The Night Circus (2011) by Erin Morgenstern
Fantastical, exciting and fittingly enchanting, Erin Morgenstern's much-talked-about debut The Night Circus isn't great literature - but it IS, without a doubt, very good fun. The plot is difficult to summarise briefly, as it involves numerous different strands, but in the main it revolves around the rivalry between two great 19th-century magicians - Prospero the Enchanter and 'the man in the grey suit', also known as 'Mr A. H–', whose name eludes both pronunciation and memory. Both men vow to train apprentices who will be schooled in magic and ultimately pitted against each other in a long-running challenge which will dominate their lives. Prospero chooses his daughter, Celia; the nameless man chooses a nameless, orphaned boy, who eventually decides to call himself Marco. When the two are teenagers, their battleground, a mysterious and magical travelling circus which only opens at night, is chosen. But of course, there has to be a hitch, and in this case it's that Celia and Marco begin to fall in love with one another as soon as they meet.
There are similarities between this book and Susanna Clarke's Jonathan Strange & Mr Norrell, one of my all-time favourites, and while The Night Circus is nowhere near as cerebral, it has a similar genuinely magical quality. The use of magic is integral to almost everything that happens, yet it's presented in a completely believable manner. The story is told mainly in short, snappy chapters which constantly switch between times and places. In addition to the main plotline, there's the story of the formation of the circus itself; the tale of Bailey, who, after being dared to enter the circus as a child, develops an enduring obsession with it and with a girl who is part of the troupe of performers; and the story of Herr Thiessen, who creates a magical clock for the circus, and goes on to become the leader of the 'Rêveurs', a kind of night circus fanclub. Meanwhile, the large and varied group of performers and artists involved in creating the circus become drawn in to the feud between Prospero and the nameless man - even after Prospero's apparent death. There's more besides, and almost too many main characters to mention; this is a rich, varied narrative which touches on a number of lives, rather than confining itself solely to a tale of magic or a love story.
With all the hype around this book, it's almost impossible to read it without imagining that it was written, or at least published, with an eventual film adaptation in mind. With endless wondrous sights around the circus and all the incredible magical feats performed by the characters, it would certainly make for a real visual spectacle, and the romance at the book's heart is bound to be a big draw for many. When I first started hearing about this book, there were some comparisons to Twilight, which I'm relieved to say are inaccurate - I'm not actually sure where anyone got the idea that the two are similar. Harry Potter fans, meanwhile, will probably appreciate the 'Power Trio' dynamic between the older Bailey, Poppet and Widget, as well as the more obvious elements of magic. I was pleased to find that the romance doesn't dominate the story anywhere near as much as I expected; a few of the scenes between Celia and Marco are a little corny, but nothing inexcusable.

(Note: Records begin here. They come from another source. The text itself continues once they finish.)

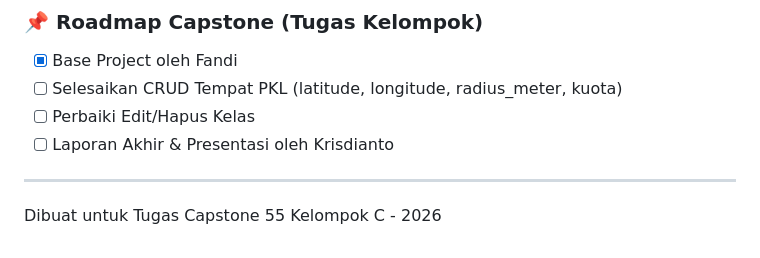
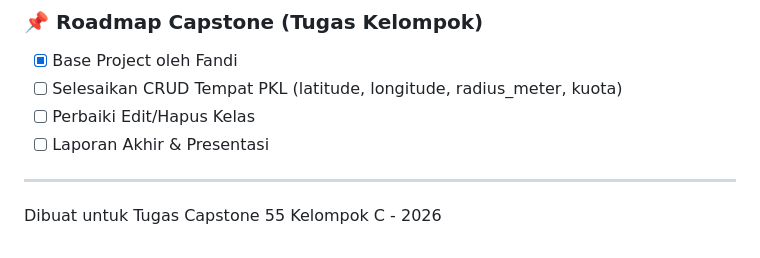
Before and after one commit to Fandi3333/monitoring-pkl, a Markdown page: README.md, the part around the change. Drawn GitHub-style.

```diff
--- a/README.md
+++ b/README.md
@@ -65,7 +65,7 @@ Tidak perlu `composer install` dan `php artisan` karena ini PHP Native.
 - [x] Base Project oleh Fandi
 - [ ] Selesaikan CRUD Tempat PKL (latitude, longitude, radius_meter, kuota)
 - [ ] Perbaiki Edit/Hapus Kelas
-- [ ] Laporan Akhir & Presentasi oleh Krisdianto
+- [ ] Laporan Akhir & Presentasi
 
 ---
 Dibuat untuk Tugas Capstone 55 Kelompok C - 2026
```
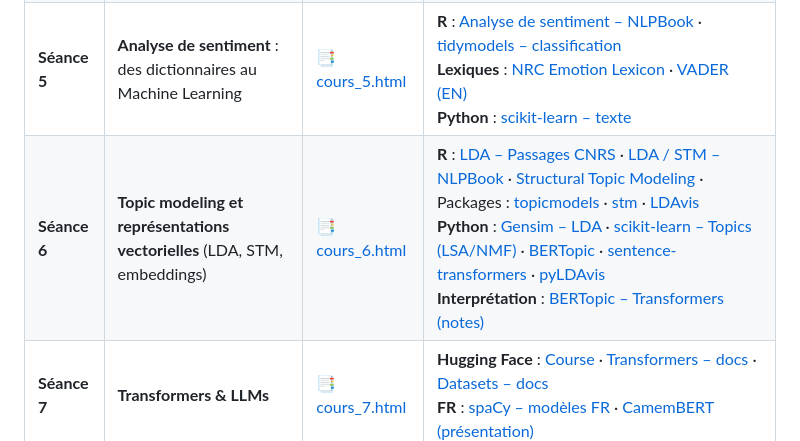
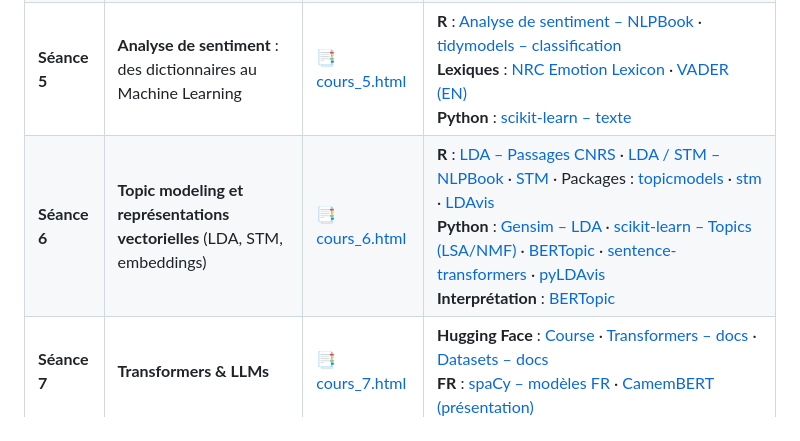
Before and after one commit to oliviercaron/etudes_qualitatives_web, a Markdown page: README.md, the part around the change. Rendered like a GitHub page.

```diff
--- a/README.md
+++ b/README.md
@@ -13,7 +13,7 @@ Ce dépôt contient les supports de cours (slides **Quarto / reveal.js**) et les
 | **Séance 3** | **Scraping** des données en ligne (statique & dynamique) | [📑 cours_3.html](https://oliviercaron.github.io/etudes_qualitatives_web/cours_3/cours_3.html) | **Exemples (repo)** : [test_scrap_api_decathlon.ipynb](https://github.com/oliviercaron/etudes_qualitatives_web/blob/main/cours_3/test_scrap_api_decathlon.ipynb) · [test_scrap_marketing_jobs.R](https://github.com/oliviercaron/etudes_qualitatives_web/blob/main/cours_3/test_scrap_marketing_jobs.R) <br> **R** : [rvest](https://rvest.tidyverse.org/) · [httr2](https://httr2.r-lib.org/) · [polite (rOpenSci)](https://github.com/dmi3kno/polite) · [RSelenium](https://github.com/ropensci/RSelenium) <br> **Python** : [requests](https://requests.readthedocs.io/) · [BeautifulSoup](https://www.crummy.com/software/BeautifulSoup/bs4/doc/) · [Selenium](https://www.selenium.dev/documentation/webdriver/) · [Playwright](https://playwright.dev/python/) · [Scrapy – tuto](https://docs.scrapy.org/en/latest/intro/tutorial.html) |
 | **Séance 4** | **Analyse exploratoire** & statistiques lexicales | [📑 cours_4.html](https://oliviercaron.github.io/etudes_qualitatives_web/cours_4/cours_4.html) | **Intro** : [Première analyse quantitative](https://benaventc.github.io/NLPBook/une-premi%C3%A8re-analyse-quantitative.html) · [Annotation syntaxique](https://oliviercaron.github.io/systematic_lit_review/nlp_techniques.html) <br> **Quanteda (R)** : [Quickstart](https://quanteda.io/articles/quickstart.html) · [Tutoriel Monroe](https://burtmonroe.github.io/TextAsDataCourse/Tutorials/TADA-IntroToQuanteda.nb.html) · [Bookdown Lukito](https://bookdown.org/josephine_lukito/j381m_tutorials/id_25-quanteda.html#id_25-quanteda) <br> **Autres (R)** : [tidytext – le livre](https://www.tidytextmining.com/) · [Text mining & nuages de mots (FR)](https://www.sthda.com/french/wiki/text-mining-et-nuage-de-mots-avec-le-logiciel-r-5-etapes-simples-a-savoir) <br> **Python** : [spaCy – usage](https://spacy.io/usage) · [textacy](https://textacy.readthedocs.io/) |
 | **Séance 5** | **Analyse de sentiment** : des dictionnaires au Machine Learning | [📑 cours_5.html](https://oliviercaron.github.io/etudes_qualitatives_web/cours_5/cours_5.html) | **R** : [Analyse de sentiment – NLPBook](https://benaventc.github.io/NLPBook/analyse-du-sentiment.html) · [tidymodels – classification](https://www.tidymodels.org/learn/) <br> **Lexiques** : [NRC Emotion Lexicon](https://saifmohammad.com/WebPages/NRC-Emotion-Lexicon.htm) · [VADER (EN)](https://github.com/cjhutto/vaderSentiment) <br> **Python** : [scikit-learn – texte](https://scikit-learn.org/stable/tutorial/text_analytics/working_with_text_data.html) |
-| **Séance 6** | **Topic modeling et représentations vectorielles** (LDA, STM, embeddings) | [📑 cours_6.html](https://oliviercaron.github.io/etudes_qualitatives_web/cours_6/cours_6.html) | **R** : [LDA – Passages CNRS](https://ouvrir.passages.cnrs.fr/wp-content/uploads/2019/07/rapp_topicmodel.html) · [LDA / STM – NLPBook](https://benaventc.github.io/NLPBook/topic.html#lda-une-application-aux-commentaires-trip-advisor) · [Structural Topic Modeling](https://oliviercaron.github.io/systematic_lit_review/SLR_stm.html) · Packages : [topicmodels](https://cran.r-project.org/package=topicmodels) · [stm](https://cran.r-project.org/package=stm) · [LDAvis](https://CRAN.R-project.org/package=LDAvis) <br> **Python** : [Gensim – LDA](https://radimrehurek.com/gensim/) · [scikit-learn – Topics (LSA/NMF)](https://scikit-learn.org/stable/modules/decomposition.html#lsi-and-nmf) · [BERTopic](https://maartengr.github.io/BERTopic/) · [sentence-transformers](https://www.sbert.net/) · [pyLDAvis](https://pyldavis.readthedocs.io/en/latest/) <br> **Interprétation** : [BERTopic – Transformers (notes)](https://oliviercaron.github.io/systematic_lit_review/topic_modeling.html#detect-interpretable-topics-with-bertopic) |
+| **Séance 6** | **Topic modeling et représentations vectorielles** (LDA, STM, embeddings) | [📑 cours_6.html](https://oliviercaron.github.io/etudes_qualitatives_web/cours_6/cours_6.html) | **R** : [LDA – Passages CNRS](https://ouvrir.passages.cnrs.fr/wp-content/uploads/2019/07/rapp_topicmodel.html) · [LDA / STM – NLPBook](https://benaventc.github.io/NLPBook/topic.html#lda-une-application-aux-commentaires-trip-advisor) · [STM](https://oliviercaron.github.io/systematic_lit_review/SLR_stm.html#structural-topic-model-stm) · Packages : [topicmodels](https://cran.r-project.org/package=topicmodels) · [stm](https://cran.r-project.org/package=stm) · [LDAvis](https://CRAN.R-project.org/package=LDAvis) <br> **Python** : [Gensim – LDA](https://radimrehurek.com/gensim/) · [scikit-learn – Topics (LSA/NMF)](https://scikit-learn.org/stable/modules/decomposition.html#lsi-and-nmf) · [BERTopic](https://maartengr.github.io/BERTopic/) · [sentence-transformers](https://www.sbert.net/) · [pyLDAvis](https://pyldavis.readthedocs.io/en/latest/) <br> **Interprétation** : [BERTopic](https://oliviercaron.github.io/systematic_lit_review/topic_modeling.html#detect-interpretable-topics-with-bertopic) |
 | **Séance 7** | **Transformers & LLMs** | [📑 cours_7.html](https://oliviercaron.github.io/etudes_qualitatives_web/cours_7/cours_7.html) | **Hugging Face** : [Course](https://huggingface.co/learn/nlp-course) · [Transformers – docs](https://huggingface.co/docs/transformers/index) · [Datasets – docs](https://huggingface.co/docs/datasets/) <br> **FR** : [spaCy – modèles FR](https://spacy.io/models/fr) · [CamemBERT (présentation)](https://camembert-model.fr/) |
 
 ---
```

Overall, it's well-written; although personally I would have preferred a little more detail and longer chapters without so much jumping around, there's something quite beautiful, and certainly very inventive, about the way Morgenstern describes breathtaking demonstrations of magic with minimal prose. (On the other hand, the style handily side-steps any need to explain how this magic works or even where it came from.) Oddly, the word 'likely' is used in place of 'probably' with irritating frequency, but nothing else about the writing struck me as anything less than accomplished. The author's skill lies mainly in world-building, and you often get the feeling she lacks confidence in her characters, creating beautiful settings for them to interact in rather than fleshing them out. Not that this is necessarily a bad thing; as imaginary worlds go, the altered reality of The Night Circus is a charming, seductive one.
This is an indulgent, escapist book - it's not wildly adventurous, dramatic, or particularly meaningful, and some may find it dull due to the lack of action. It's a story you could curl up with and lose yourself in, and though I never quite got to the point where I couldn't tear myself away from it, I did feel rather sad when it was all over. I think the characters are too lightly drawn to inspire real devotion from the reader, but the world surrounding them is skilfully created an astonishingly effective. It's the sights and sounds of the circus's myriad tents that have stuck in my head even as the characters have begun to fade. Perhaps the hype surrounding this book has been a little over-zealous; it's not perfect, and I can't imagine enough readers falling in love with the characters for it to become a real phenomenon. But it's a solid debut, and the carefully detailed world it conjures up has ensured my interest in Morgenstern's future work.